The Democratic Republic of the Congo armed conflict 1998-2004: Assessing excess mortality based on factual and cournter-factual projection scenarios

  • Richard Kapend University of Portsmouth
  • Jakub Bijak, Professor University of Southampton - Department of Social Statistics and Demography
  • Andrew Hinde, Dr University of Southampton - Southampton Statistical Sciences Research Institute

Abstract

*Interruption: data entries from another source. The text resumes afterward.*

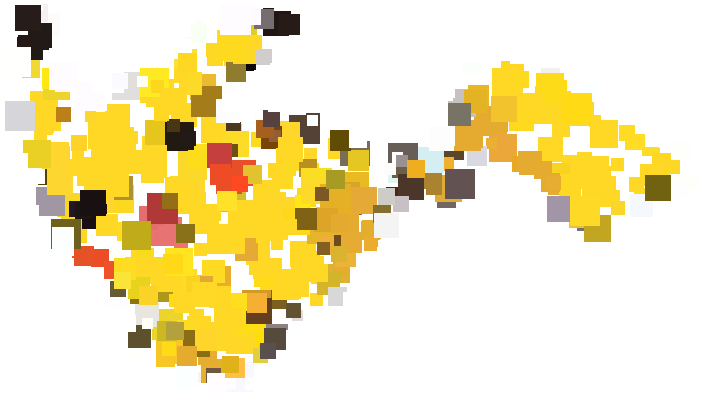
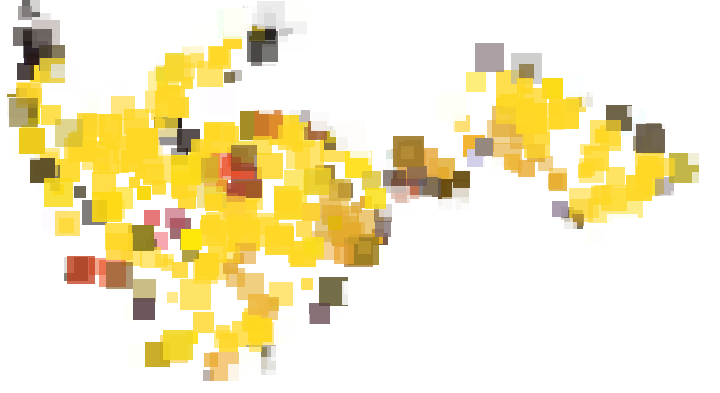
Add opacity management

diff --git a/class.pixelArt.php b/class.pixelArt.php
@@ -12,12 +12,17 @@
 	class pixelArt{
 		
 		private $pathImage = "image/";
-		
+
 		public function __construct( $params = array() ){
 			
 			//save params
 			$this->params = $params;
 			
+			//convert params % to correct value
+			if( isset( $this->params["minOpacity"] ) ){
+				$this->minOpacity = 127 - ($this->params["minOpacity"] * 127/100);
+			}
+
 			if( isset($this->params["fileName"]) && $this->params["fileName"] != null){
 				//get image
 				$this->url 				= $this->pathImage . $this->params["fileName"];
@@ -82,6 +87,17 @@
 			return $tmpImage;
 		}
 		
+		public function getOpacity( $opacity, $size ){
+			
+			//check if min opacity exist
+			if( isset( $this->params["minOpacity"] ) ){
+				return rand(0, $this->minOpacity);
+			}else{
+				return $opacity;
+			}
+
+		}
+		
 		public function rect(){
 			
 			//check if point exist
@@ -112,12 +128,16 @@
 				$shapeXEnd = $shapeX + $sizeShape;
 				$shapeYEnd = $shapeY + $sizeShape;
 
+				//generate random opacity
+				$opacity = $this->getOpacity($point["color"]["alpha"], $sizeShape);
+
 				//prepare color
-				$tmpColor = imagecolorallocatealpha($tmpImage, $point["color"]["red"], $point["color"]["green"], $point["color"]["blue"], $point["color"]["alpha"]);
+				$tmpColor = imagecolorallocatealpha($tmpImage, $point["color"]["red"], $point["color"]["green"], $point["color"]["blue"], $opacity);
 				//construct shape on tmpImage
 				imagefilledrectangle($tmpImage, $shapeX, $shapeY, $shapeXEnd, $shapeYEnd, $tmpColor);
 					
 			}
+			
 			
 			imagepng($tmpImage, "image_created/rect.png");
 			imagedestroy($tmpImage);
@@ -132,7 +152,8 @@
 		"fileName"            => "pikachu.jpg",
 		"nbrPoint"            => 1000,
 		"shape"               => "rect",
-		"rangeSizeShape"	  => array(10,30)
+		"rangeSizeShape"	  => array(10,30),
+		"minOpacity"		  => 50,	//0 = hide | 100 = visible
 	);
 	
 	//launch object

To document the scale and scope of the 1998–2004 armed conflicts in the Democrat­ic Republic of the Congo (DRC), the current study combined four different data sources: the 1984 DRC Population Census, the 1995 and 2001 DRC Multiple Indicator Cluster Surveys and the 2007 DRC Demographic and Health Survey, to reconstruct missing demographic estimates and assess the level of excess mortality associated with the conflict, going from 1998 to 2007. Findings from this study do not corrobo­rate previous estimates on the same armed conflict and for the same period: these range from excess mortality of 5.4 million population according to Coghlan et al. (2009), to 0.2 million according to Lambert and Lohlé-Tart (2008).

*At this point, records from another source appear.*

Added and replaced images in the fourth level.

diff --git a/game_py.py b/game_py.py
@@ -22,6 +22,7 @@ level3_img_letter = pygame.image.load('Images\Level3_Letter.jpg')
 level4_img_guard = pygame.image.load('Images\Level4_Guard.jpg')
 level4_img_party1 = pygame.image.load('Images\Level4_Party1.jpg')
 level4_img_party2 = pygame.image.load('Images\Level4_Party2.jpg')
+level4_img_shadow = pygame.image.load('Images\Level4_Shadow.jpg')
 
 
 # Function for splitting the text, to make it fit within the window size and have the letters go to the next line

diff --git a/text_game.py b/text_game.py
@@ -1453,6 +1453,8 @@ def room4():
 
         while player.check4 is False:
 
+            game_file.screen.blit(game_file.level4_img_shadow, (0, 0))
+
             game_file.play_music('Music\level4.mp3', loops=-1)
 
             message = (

The cohort component projection method as used in this study is a cost-effective approach as it allows the analysis of a complex issue, that is excess mortality associat­ed with an armed conflict, with relatively modest resources. This study highlights that the choice of baseline rates is a key factor in determining the level of excess mortality when data points are scarce. This study produced a range of plausible estimates of excess mortality between 1 and 1.9 million population rather than a single best estimate. The range of excess mortality produced in this study is narrower and less extreme when compared to previous studies on the same conflict. As a further contribution to the debate in this field, the current study advocates producing a range of plausible estimates rather than a single best estimate of excess mortality. This is justified by the uncertainties associated with the scarcity of the data, the statistical modelling and the overall analysis process.

Published
2020-10-28
Section
Articles